[Opening DATASET RECORDS section]

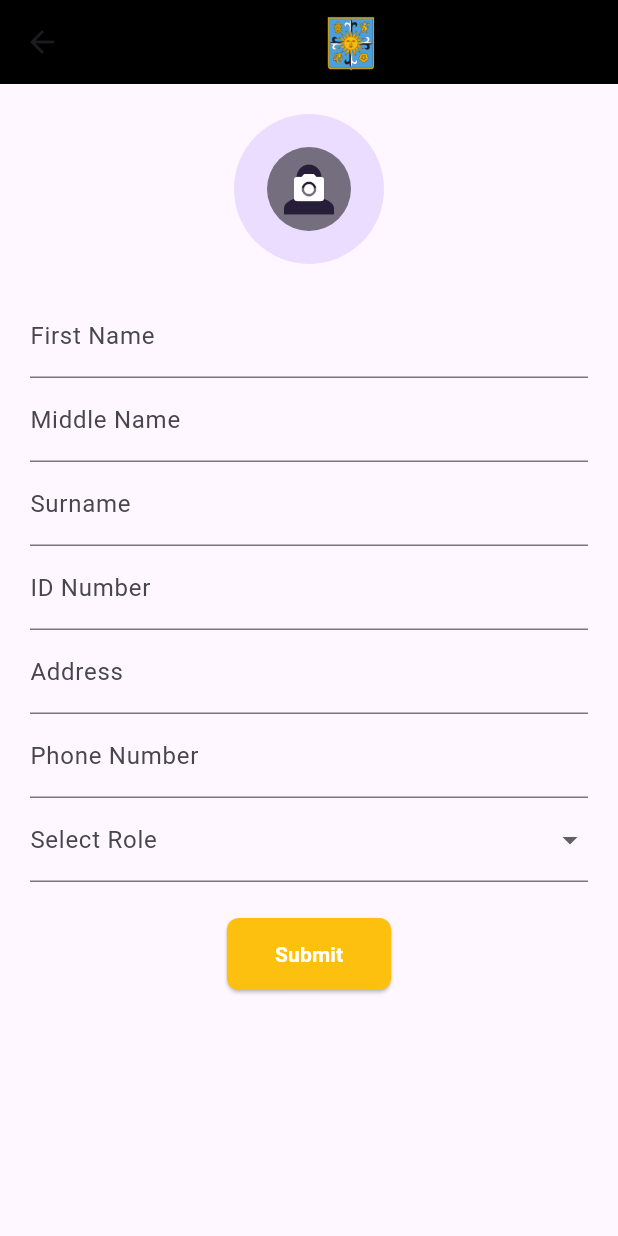
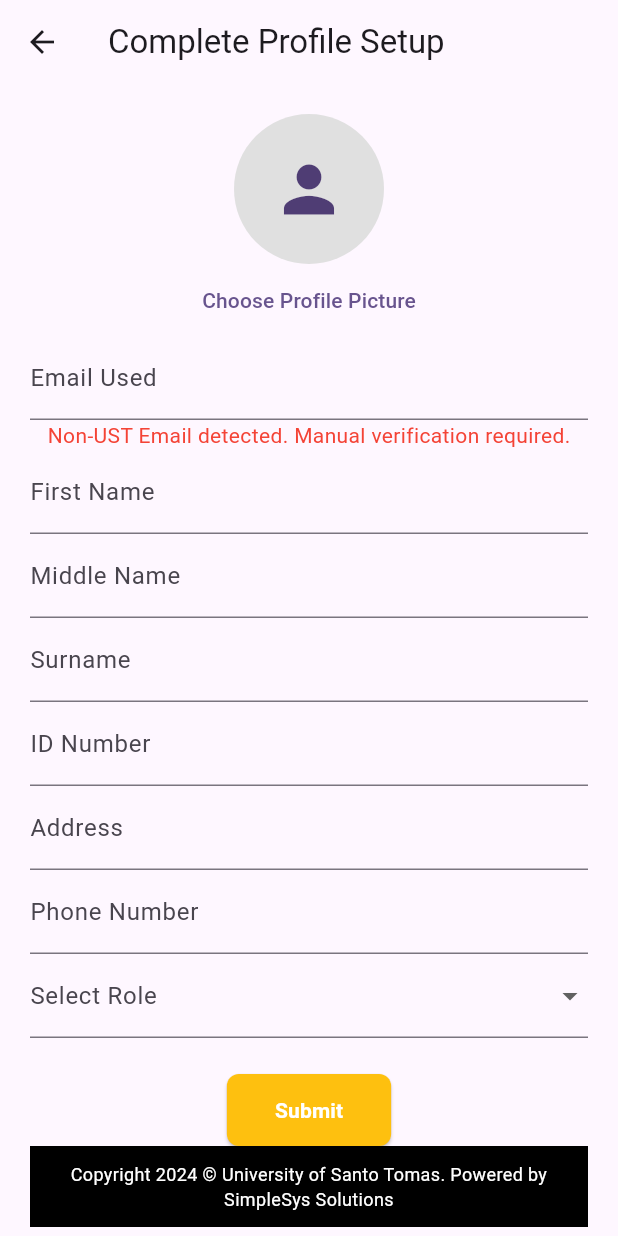
Before and after one commit to jjelleazarr/se2_tigersafe, a Flutter app: the ProfileSetupScreen screen opened by its route, on a phone screen of 412 x 824 dp. Run offline on Flutter 3.47's test engine with Material 3 defaults, Android fonts, the phone set to English and light mode, and no system bars; our stand-ins replace cloud_firestore, file_picker, firebase_auth, firebase_core, firebase_storage, geocoding and 9 more; accounts and stored records are empty.

Commit message:
Added Uneditable Email Field

```diff
--- a/lib/screens/mobile/profile_setup.dart
+++ b/lib/screens/mobile/profile_setup.dart
@@ -1,16 +1,19 @@
+import 'dart:io';
+
 import 'package:cloud_firestore/cloud_firestore.dart';
 import 'package:firebase_auth/firebase_auth.dart';
 import 'package:firebase_storage/firebase_storage.dart';
+import 'package:file_picker/file_picker.dart';
 import 'package:flutter/material.dart';
+import 'package:flutter/services.dart';
 import 'package:se2_tigersafe/controllers/verification_requests_controller.dart';
 import 'package:se2_tigersafe/models/verification_requests_collection.dart';
 import 'package:se2_tigersafe/widgets/custom_button.dart';
-import 'package:file_picker/file_picker.dart';
-import 'dart:io';
+import 'package:se2_tigersafe/widgets/footer.dart';
 
 class ProfileSetupScreen extends StatefulWidget {
   @override
-  _ProfileSetupScreenState createState() => _ProfileSetupScreenState();
+  State<ProfileSetupScreen> createState() => _ProfileSetupScreenState();
 }
 
 class _ProfileSetupScreenState extends State<ProfileSetupScreen> {
@@ -29,29 +32,28 @@ class _ProfileSetupScreenState extends State<ProfileSetupScreen> {
   String? _specialization;
   PlatformFile? _proofOfIdentity;
   PlatformFile? _profileImage;
-  String? _profileImageUrl;
-
   bool _isSubmitting = false;
 
   Future<void> _submitProfile() async {
     if (!_formKey.currentState!.validate()) return;
     if (_role == null) return;
-    if (_role == 'emergency_response_team' && (_specialization == null || _proofOfIdentity == null)) return;
 
     final user = FirebaseAuth.instance.currentUser;
     if (user == null) return;
 
+    final isUSTEmail = user.email!.endsWith('@ust.edu.ph');
+
     setState(() => _isSubmitting = true);
 
+    String? profileImageUrl;
     if (_profileImage != null) {
-      final profileRef = FirebaseStorage.instance.ref().child('profile_images/${user.uid}_${_profileImage!.name}');
+      final profileRef = FirebaseStorage.instance
+          .ref('profile_images/${DateTime.now().millisecondsSinceEpoch}_${_profileImage!.name}');
       await profileRef.putFile(File(_profileImage!.path!));
-      _profileImageUrl = await profileRef.getDownloadURL();
+      profileImageUrl = await profileRef.getDownloadURL();
     }
 
-    final isUST = user.email?.endsWith('@ust.edu.ph') ?? false;
-
-    if (_role == 'stakeholder' && isUST) {
+    if (_role == 'stakeholder' && isUSTEmail) {
       await FirebaseFirestore.instance.collection('users').doc(user.uid).set({
         'first_name': _firstNameController.text,
         'middle_name': _middleNameController.text,
@@ -60,13 +62,23 @@ class _ProfileSetupScreenState extends State<ProfileSetupScreen> {
         'email': user.email,
         'address': _addressController.text,
         'phone_number': _phoneNumberController.text,
-        'roles': 'stakeholder',
-        'profile_image_url': _profileImageUrl,
+        'roles': ['stakeholder'],
         'account_status': 'Active',
+        'profile_image_url': profileImageUrl,
         'created_at': Timestamp.now(),
       });
       Navigator.pushReplacementNamed(context, '/dashboard');
     } else {
+      if (_role == 'emergency_response_team') {
+        if (_specialization == null || _proofOfIdentity == null || _descriptionController.text.isEmpty) {
+          ScaffoldMessenger.of(context).showSnackBar(
+            SnackBar(content: Text('Please complete all ERT requirements.')),
+          );
+          setState(() => _isSubmitting = false);
+          return;
+        }
+      }
+
       final model = VerificationRequestModel(
         requestId: '',
         firstName: _firstNameController.text,
@@ -77,17 +89,23 @@ class _ProfileSetupScreenState extends State<ProfileSetupScreen> {
         phoneNumber: _phoneNumberController.text,
         address: _addressController.text,
         roles: [_role!],
-        specialization: _specialization ?? '',
+        specialization: _role == 'emergency_response_team' ? _specialization! : '',
         proofOfIdentity: '',
-        description: _descriptionController.text,
+        description: _role == 'emergency_response_team' ? _descriptionController.text : '',
         accountStatus: 'Pending',
         submittedBy: user.uid,
         submittedAt: Timestamp.now(),
         adminId: null,
         reviewedAt: null,
+        profileImageUrl: profileImageUrl,
       );
 
-      await _verificationController.submitRequest(model, _proofOfIdentity!, profileImageUrl: _profileImageUrl);
+      await _verificationController.submitRequest(
+        model,
+        _role == 'emergency_response_team' ? _proofOfIdentity! : null,
+        profileImage: _profileImage,
+      );
+
 
       Navigator.pushReplacementNamed(context, '/account_verification');
     }
@@ -105,72 +123,57 @@ class _ProfileSetupScreenState extends State<ProfileSetupScreen> {
   Future<void> _pickProfileImage() async {
     final result = await FilePicker.platform.pickFiles(type: FileType.image);
     if (result != null && result.files.single != null) {
-      setState(() {
-        _profileImage = result.files.single;
-      });
+      setState(() => _profileImage = result.files.single);
     }
   }
 
   @override
   Widget build(BuildContext context) {
+    final isUSTEmail = FirebaseAuth.instance.currentUser?.email?.endsWith('@ust.edu.ph') ?? false;
+
     return Scaffold(
-      appBar: AppBar(
-        title: SizedBox(
-          height: kToolbarHeight,
-          child: Center(child: Image.asset('assets/UST_LOGO_NO_TEXT.png')),
-        ),
-        backgroundColor: Colors.black,
-      ),
-      body: LayoutBuilder( // Use LayoutBuilder to get screen dimensions
-        builder: (context, constraints) {
-          return Center(
-            child: SingleChildScrollView(
-              padding: EdgeInsets.all(20),
-              child: Container(
-                constraints: BoxConstraints(
-                  maxWidth: constraints.maxWidth - 20,
-                  maxHeight: constraints.maxHeight - 20,
-                ),
+      appBar: AppBar(title: Text('Complete Profile Setup')),
+      body: SingleChildScrollView(
+        padding: const EdgeInsets.all(20),
         child: Form(
           key: _formKey,
           child: Column(
             children: [
-                      GestureDetector(
-                        onTap: _pickProfileImage,
-                        child: Stack(
-                          alignment: Alignment.center,
-                          children: [
+              if (_profileImage != null)
                 CircleAvatar(
                   radius: 50,
-                              backgroundImage: _profileImage != null ? FileImage(File(_profileImage!.path!)) : null,
-                              child: _profileImage == null ? Icon(Icons.person, size: 50) : null,
+                  backgroundImage: FileImage(File(_profileImage!.path!)),
+                )
+              else
+                CircleAvatar(radius: 50, backgroundColor: Colors.grey[300], child: Icon(Icons.person, size: 50)),
+              TextButton(onPressed: _pickProfileImage, child: Text('Choose Profile Picture')),
+
+              TextFormField(
+                initialValue: FirebaseAuth.instance.currentUser?.email,
+                readOnly: true,
+                decoration: InputDecoration(labelText: 'Email Used'),
               ),
-                            if (_profileImage == null)
-                              Container(
-                                decoration: BoxDecoration(
-                                  shape: BoxShape.circle,
-                                  color: Colors.black.withOpacity(0.5),
-                                ),
-                                child: Padding(
-                                  padding: const EdgeInsets.all(16.0),
-                                  child: Column(
-                                    mainAxisSize: MainAxisSize.min,
-                                    children: [
-                                      Icon(Icons.camera_alt, color: Colors.white, size: 24),
-                                    ],
-                                  ),
-                                ),
-                              ),
-                          ],
-                        ),
-                      ),
-                      SizedBox(height: 20),
+              if (!isUSTEmail)
+                Text('Non-UST Email detected. Manual verification required.', style: TextStyle(color: Colors.red)),
+
               TextFormField(controller: _firstNameController, decoration: InputDecoration(labelText: 'First Name'), validator: (v) => v!.isEmpty ? 'Required' : null),
               TextFormField(controller: _middleNameController, decoration: InputDecoration(labelText: 'Middle Name')),
               TextFormField(controller: _surnameController, decoration: InputDecoration(labelText: 'Surname'), validator: (v) => v!.isEmpty ? 'Required' : null),
-                      TextFormField(controller: _idNumberController, decoration: InputDecoration(labelText: 'ID Number'), validator: (v) => v!.isEmpty ? 'Required' : null),
+              TextFormField(
+                controller: _idNumberController,
+                decoration: InputDecoration(labelText: 'ID Number'),
+                keyboardType: TextInputType.number,
+                inputFormatters: [FilteringTextInputFormatter.digitsOnly],
+                validator: (v) => v!.isEmpty ? 'Required' : null,
+              ),
               TextFormField(controller: _addressController, decoration: InputDecoration(labelText: 'Address'), validator: (v) => v!.isEmpty ? 'Required' : null),
-                      TextFormField(controller: _phoneNumberController, decoration: InputDecoration(labelText: 'Phone Number'), validator: (v) => v!.isEmpty ? 'Required' : null),
+              TextFormField(
+                controller: _phoneNumberController,
+                decoration: InputDecoration(labelText: 'Phone Number'),
+                keyboardType: TextInputType.number,
+                inputFormatters: [FilteringTextInputFormatter.digitsOnly],
+                validator: (v) => v!.isEmpty ? 'Required' : null,
+              ),
               DropdownButtonFormField<String>(
                 value: _role,
                 decoration: InputDecoration(labelText: 'Select Role'),
@@ -181,6 +184,7 @@ class _ProfileSetupScreenState extends State<ProfileSetupScreen> {
                 onChanged: (val) => setState(() => _role = val),
                 validator: (v) => v == null ? 'Required' : null,
               ),
+
               if (_role == 'emergency_response_team') ...[
                 DropdownButtonFormField<String>(
                   value: _specialization,
@@ -194,7 +198,7 @@ class _ProfileSetupScreenState extends State<ProfileSetupScreen> {
                   validator: (v) => v == null ? 'Required' : null,
                 ),
                 TextFormField(controller: _descriptionController, decoration: InputDecoration(labelText: 'Why do you need access?'), validator: (v) => v!.isEmpty ? 'Required' : null),
-                        SizedBox(height: 10),
+                const SizedBox(height: 10),
                 Row(
                   children: [
                     Expanded(child: Text(_proofOfIdentity != null ? _proofOfIdentity!.name : 'No file selected')),
@@ -205,16 +209,13 @@ class _ProfileSetupScreenState extends State<ProfileSetupScreen> {
               const SizedBox(height: 24),
               CustomButton(
                 text: _isSubmitting ? 'Submitting...' : 'Submit',
-                        onPressed: _isSubmitting ? null : _submitProfile,
+                onPressed: _isSubmitting ? null : () => _submitProfile(),
               ),
+              const Footer(),
             ],
           ),
         ),
       ),
-            ),
-          );
-        },
-      ),
     );
   }
 }
```
Also changed, not shown: lib/controllers/verification_requests_controller.dart (+23 -15 lines). Lines whose indentation alone changed are shown as unchanged.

[Closing DATASET RECORDS section]

Where a line in the records above holds the string "isUSTEmail", it counts toward the total; give that total alone.

PROBLEM SOLUTION: 4